Figure[White to move]

Here is an extension of the principle. Black’s king looks vulnerable since it has no flight squares and the h-file is open. A natural thought might be 1. Rh8+, KxR; 2. Qh5+ (or Qh1+), Kg8; 3. Qh7#—mating with cover from the bishop on d3. But after White’s Qh5 Black can interpose his queen on h6 and stop the sequence. So White needs a different idea and turns to the trick described a moment ago: 1. Bh7+, Kh8; 2. Bg6+, Kg8. White simply has moved his bishop to g6, but he has given check with every move and so has kept firm control of the initiative. Why is the bishop stronger here than it was on d3? Because now it blocks the path to h6 of the Black queen, which no longer can be interposed. The rest of the mate is simple: 3. Rh8+, KxR; and White has cleared his own rook from the h-file to make way for his queen while also decoying the king onto h8 where it can be checked. 4. Qh5+, Kg8; 5. Qh7#. Black could have played QxB in the midst of this if his king hadn't constantly been in check.

Now a few afterthoughts:

1. Imagine the same original position but with a Black pawn on h7. Black’s king then looks enormously secure, as his castled position is intact and his queen helps defend it. White nevertheless mates with the same moves described above.
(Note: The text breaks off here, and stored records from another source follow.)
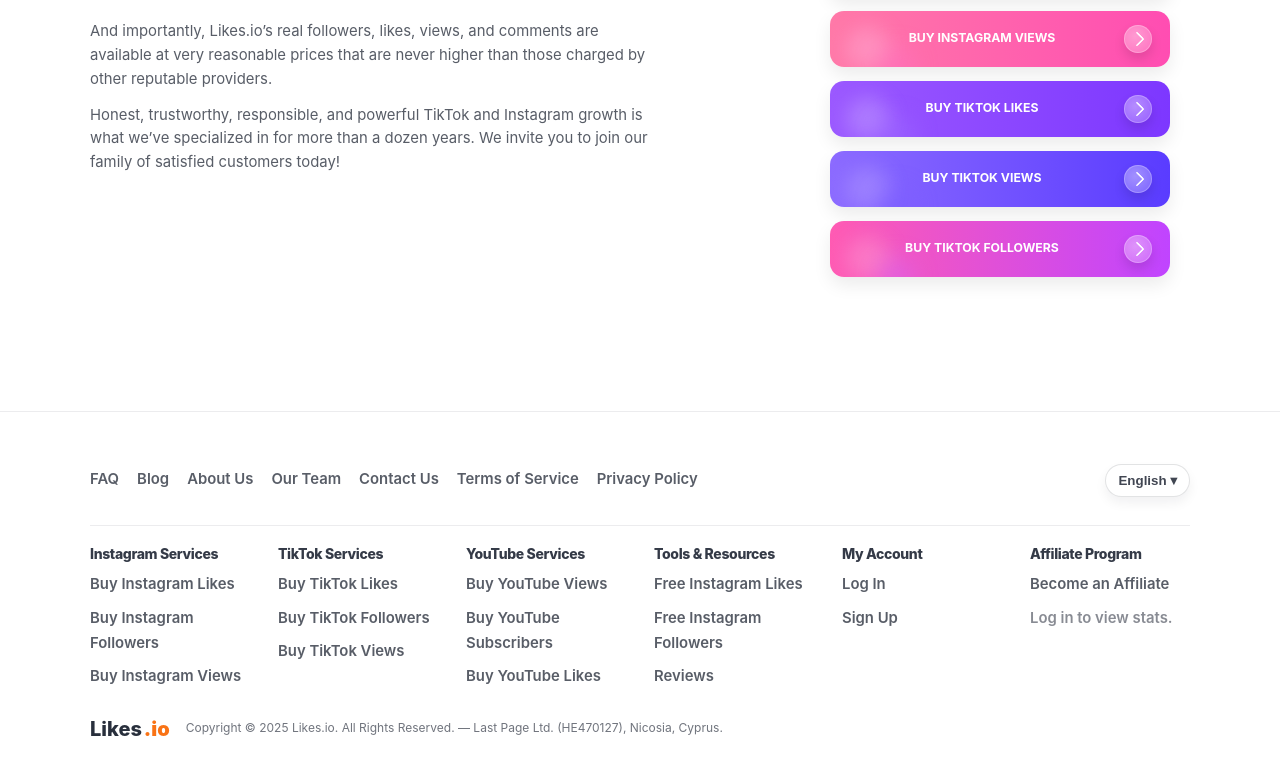
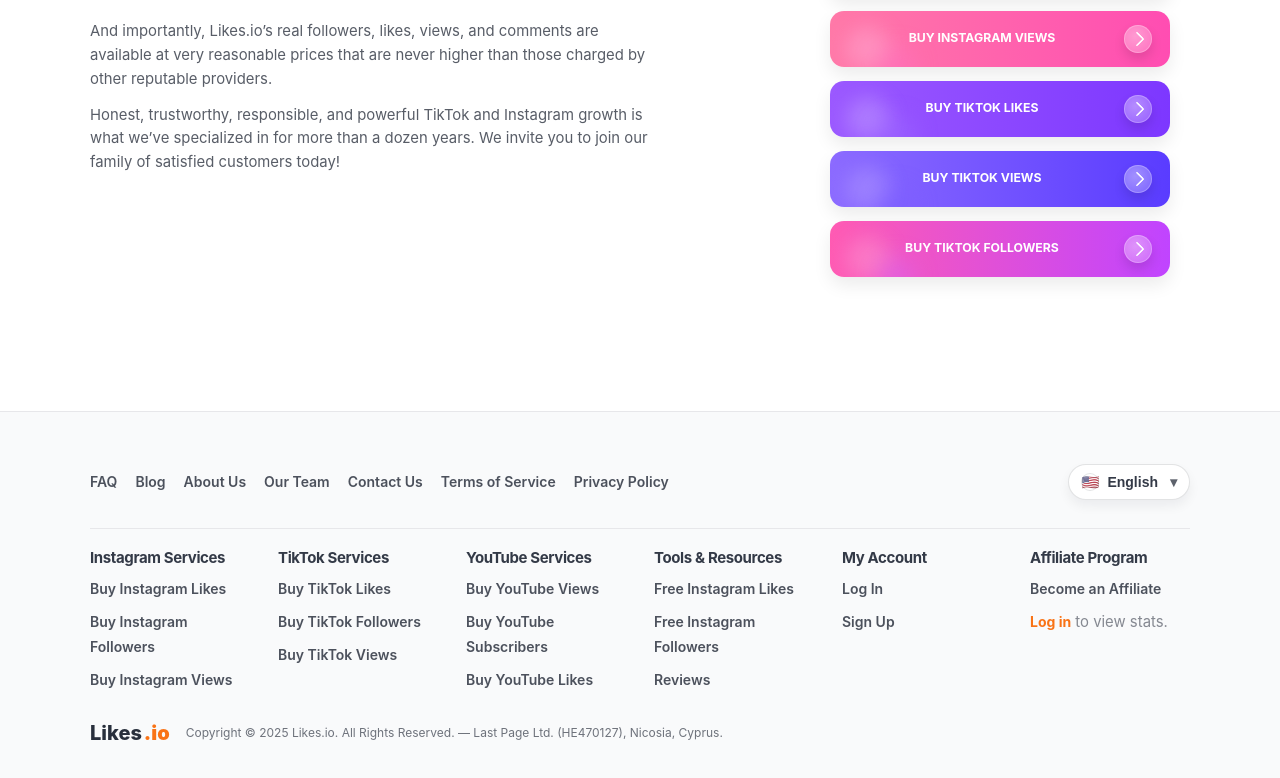
Before and after one commit to azursoldev/likes-io, a Next.js app: page / in a window 1280 px wide. Shown: the part 4254-5032 px from the top of the page. Built offline with nearby package versions, Linux system fonts and the light colour scheme; a web font is replaced by a local one.

Commit message:
footer fixed

```diff
--- a/app/components/Footer.tsx
+++ b/app/components/Footer.tsx
@@ -15,7 +15,13 @@ export default function Footer() {
             <a href="#privacy">Privacy Policy</a>
           </nav>
           <div className="footer-lang">
-            <button className="lang-btn" aria-label="Change language">English ▾</button>
+            <button className="lang-btn" aria-label="Change language">
+              <span className="flag" aria-hidden>
+                🇺🇸
+              </span>
+              <span className="lang-label">English</span>
+              <span className="caret" aria-hidden>▾</span>
+            </button>
           </div>
         </div>
 
@@ -66,7 +72,10 @@ export default function Footer() {
             <h4>Affiliate Program</h4>
             <ul>
               <li><a href="#">Become an Affiliate</a></li>
-              <li><a href="#" className="muted">Log in to view stats.</a></li>
+              <li>
+                <a href="#" className="login-link">Log in</a>
+                <span className="login-note"> to view stats.</span>
+              </li>
             </ul>
           </div>
         </div>
--- a/app/globals.css
+++ b/app/globals.css
@@ -598,19 +598,24 @@ html.dark .floating-icon { opacity: 0.14; }
 /* End QuickStart CTA Section */
 
 /* Footer */
-.site-footer { background: #fff; border-top: 1px solid rgba(17,24,39,0.08); padding: 24px 0 40px; }
+.site-footer { background: #f9fafb; border-top: 1px solid rgba(17,24,39,0.08); padding: 24px 0 40px; }
 .footer-top { display: flex; justify-content: space-between; align-items: center; gap: 16px; padding-bottom: 12px; }
 .footer-top-nav { display: flex; gap: 18px; flex-wrap: wrap; }
-.footer-top-nav a { color: rgba(17,24,39,0.7); text-decoration: none; font-weight: 600; }
+.footer-top-nav a { color: rgba(17,24,39,0.75); text-decoration: none; font-weight: 600; font-size: 14px; }
 .footer-top-nav a:hover { color: rgba(17,24,39,0.9); }
-.footer-lang .lang-btn { background: #fff; border: 1px solid rgba(17,24,39,0.12); border-radius: 999px; padding: 8px 12px; color: rgba(17,24,39,0.8); box-shadow: 0 6px 12px rgba(17,24,39,0.06); font-weight: 600; }
+.footer-lang .lang-btn { background: #fff; border: 1px solid rgba(17,24,39,0.12); border-radius: 999px; padding: 8px 12px; color: rgba(17,24,39,0.85); box-shadow: 0 6px 12px rgba(17,24,39,0.06); font-weight: 600; display: inline-flex; align-items: center; gap: 8px; font-size: 14px; }
+.footer-lang .lang-btn .flag { display: inline-flex; align-items: center; justify-content: center; width: 18px; height: 18px; border-radius: 999px; box-shadow: inset 0 0 0 1px rgba(17,24,39,0.12); font-size: 14px; line-height: 1; }
+.footer-lang .lang-btn .caret { opacity: 0.8; font-weight: 700; }
 .footer-divider { height: 1px; background: rgba(17,24,39,0.08); margin: 16px 0 20px; }
 .footer-columns { display: grid; grid-template-columns: repeat(6, minmax(0, 1fr)); gap: 28px; }
-.footer-columns h4 { font-size: 14px; color: rgba(17,24,39,0.85); margin: 0 0 10px; font-weight: 800; }
+.footer-columns h4 { font-size: 15px; color: rgba(17,24,39,0.85); margin: 0 0 10px; font-weight: 700; }
 .footer-columns ul { list-style: none; padding: 0; margin: 0; display: grid; gap: 8px; }
-.footer-columns a { color: rgba(17,24,39,0.7); text-decoration: none; font-weight: 600; }
+.footer-columns a { color: rgba(17,24,39,0.75); text-decoration: none; font-weight: 600; font-size: 14px; }
 .footer-columns a:hover { color: rgba(17,24,39,0.9); }
 .footer-columns .muted { color: rgba(17,24,39,0.5); }
+.footer-columns a.login-link { color: #f97316; font-weight: 700; }
+.footer-columns a.login-link:hover { color: #ea580c; }
+.footer-columns .login-note { color: rgba(17,24,39,0.5); }
 .footer-bottom { display: flex; align-items: center; gap: 16px; padding-top: 22px; }
 .footer-bottom .brand { display: flex; align-items: baseline; gap: 2px; font-weight: 800; }
 .footer-bottom .logo-text { color: rgba(17,24,39,0.9); font-size: 20px; }
```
2. It is common for a defender to sit on f6, as Black’s queen does here; often the knight takes that position early in the game and stays there a long time. Eliminating that defender becomes important in building a mating attack. A disadvantage of the queen compared to the knight is shown here: a queen can be eliminated by being blocked.

3. In addition to acquainting you with sequences that can lead to mate, another purpose of these studies is to show useful things your pieces and pawns can do if you can land them on particular squares—especially advanced squares near the enemy king. To recap the most recent examples, we have seen here that a bishop on g6 usefully can seal off f7, h7, and h5 to the enemy king, can provide cover on those squares for its own queen—and, here, can block the path to the h-file of an enemy defender on the sixth rank.